01st July 2016
A construction company's guide to the Apprenticeship Levy
In last year's autumn statement, Chancellor George Osborne announced a £3 billion 'tax' on big business – which went almost entirely unnoticed by the mainstream press.
The measure announced was the apprenticeship levy, a new payment that large employers will have to make from April 2017 to help fund the cost of apprenticeships.
The levy will be charged at 0.5% of the company's pay bill for companies with annual pay bills of more than £3 million.
Is the apprenticeship levy just another tax on business, or can businesses actually benefit?
Calculating your levy payments
Take your annual pay bill and multiply it by 0.5%.
Every employer receives a levy allowance of £15,000, so subtract that figure from your result.
If your annual pay bill is less than £3 million, you won't have to pay the levy.
If your pay bill is above £3 million, from April 2017 you must pay your share via PAYE.
For example, if your company pays staff £4 million annually.
£4 million x 0.5% = £20,000
£20,000 - £15,000 (allowance) = £5,000 annual levy payment
Do employers receive anything in return?

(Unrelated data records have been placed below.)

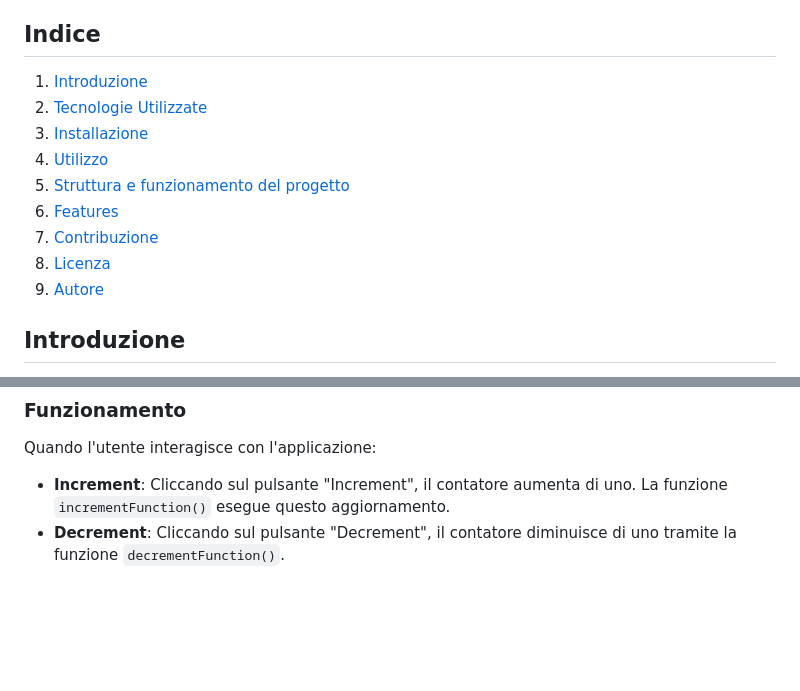
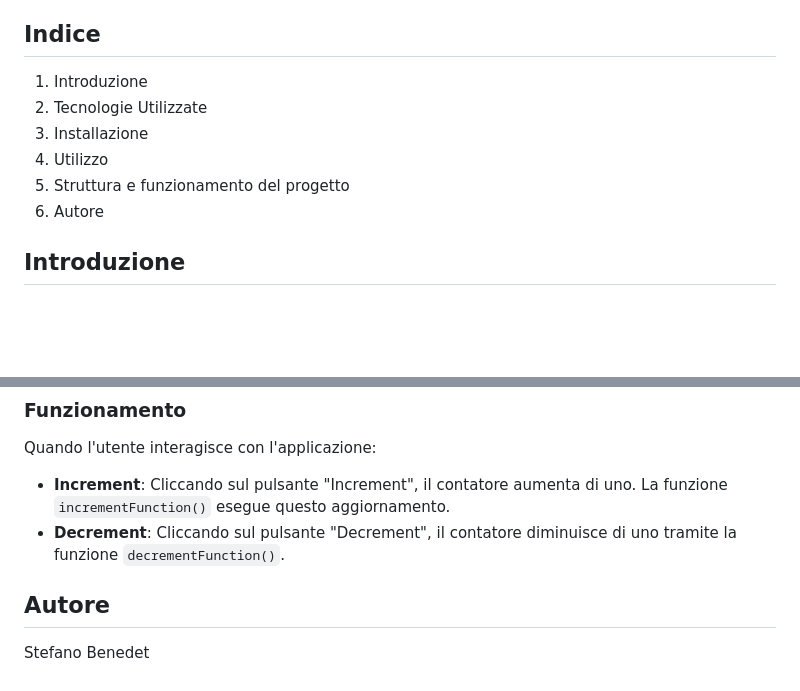
Before and after one commit to stefano-hm/ProgettoJavaScript, a Markdown page: README.md, 2 parts joined by grey strips. GitHub-like rendering; blank space fills up the shorter version.

```diff
--- a/README.md
+++ b/README.md
@@ -1,15 +1,12 @@
 # Progetto JavaScript
 Questo repository contiene il progetto start2impact relativo al corso JavaScript, in particolare esso presenta un contatore con due pulsanti che incrementano o decrementano il valore mostrato a schermo.
 ## Indice
-1. [Introduzione](#introduzione)
-2. [Tecnologie Utilizzate](#tecnologie-utilizzate)
-3. [Installazione](#installazione)
-4. [Utilizzo](#utilizzo)
-5. [Struttura e funzionamento del progetto](#struttura-e-funzionamento-del-progetto)
-6. [Features](#features)
-7. [Contribuzione](#contribuzione)
-8. [Licenza](#licenza)
-9. [Autore](#autore)
+1. Introduzione
+2. Tecnologie Utilizzate
+3. Installazione
+4. Utilizzo
+5. Struttura e funzionamento del progetto
+6. Autore
 ## Introduzione
 Questo progetto è una semplice applicazione web che implementa un contatore dinamico. L'utente può incrementare o decrementare il valore visualizzato sullo schermo utilizzando due pulsanti. Il contatore parte da zero e si aggiorna automaticamente ogni volta che viene premuto uno dei pulsanti
 ## Tecnologie Utilizzate
@@ -46,3 +45,5 @@ Quando l'utente interagisce con l'applicazione:
 
 * __Increment__: Cliccando sul pulsante "Increment", il contatore aumenta di uno. La funzione `incrementFunction()` esegue questo aggiornamento.
 * __Decrement__: Cliccando sul pulsante "Decrement", il contatore diminuisce di uno tramite la funzione `decrementFunction()`.
+## Autore
+Stefano Benedet
```
Also changed, not shown: other parts of README.md (+2 -0 lines).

Yes – the government will create a new online portal to manage apprenticeships. Your contributions will be converted into digital vouchers (with a 10% top-up from the government), which you can use to pay apprenticeship training providers. You can't use the funds to pay for apprentices' wages.
What about employers with pay bills under £3 million?
These employers still receive the £15,000 allowance, which they can use to pay training providers, but won't have to use the new digital service until 2018. The government will set funding caps of different types of training. If the employer can't negotiate a cost under the funding cap, they'll have to make up the difference.
It is also expected that employers who don't pay the levy will still have to contribute towards the cost of training, alongside the government's share. This is called co-investment.
Does the levy also apply to companies in Scotland, Wales and Northern Ireland?
The levy will apply in the same way, but these regions will decide how to use the funds. If your pay bill is spread across England and another region of the UK, the percentage of the funds you receive as digital vouchers will be directly proportional to the pay bill of the employees living in England.
What about apprenticeship training that the employer carries out?
Employers can't use the vouchers for anything other than training schemes carried out by approved training providers on the new apprenticeship portal.
Overall, 98-99% of firms in the construction industry won't need to pay the apprenticeship levy. For these firms, it's worth reading up on the new system in time for 2018, when all employers will have to use it to receive government funding for apprenticeship training.
Visit Gov.uk for more details on the levy.
For more topical construction news and analysis, stay tuned to the Integrity blog – we report on every government budget and autumn statement as and when they occur.
Now that the dust from this year’s government budget announcement has settled, we can look behind the headlines and analyse the finer detail.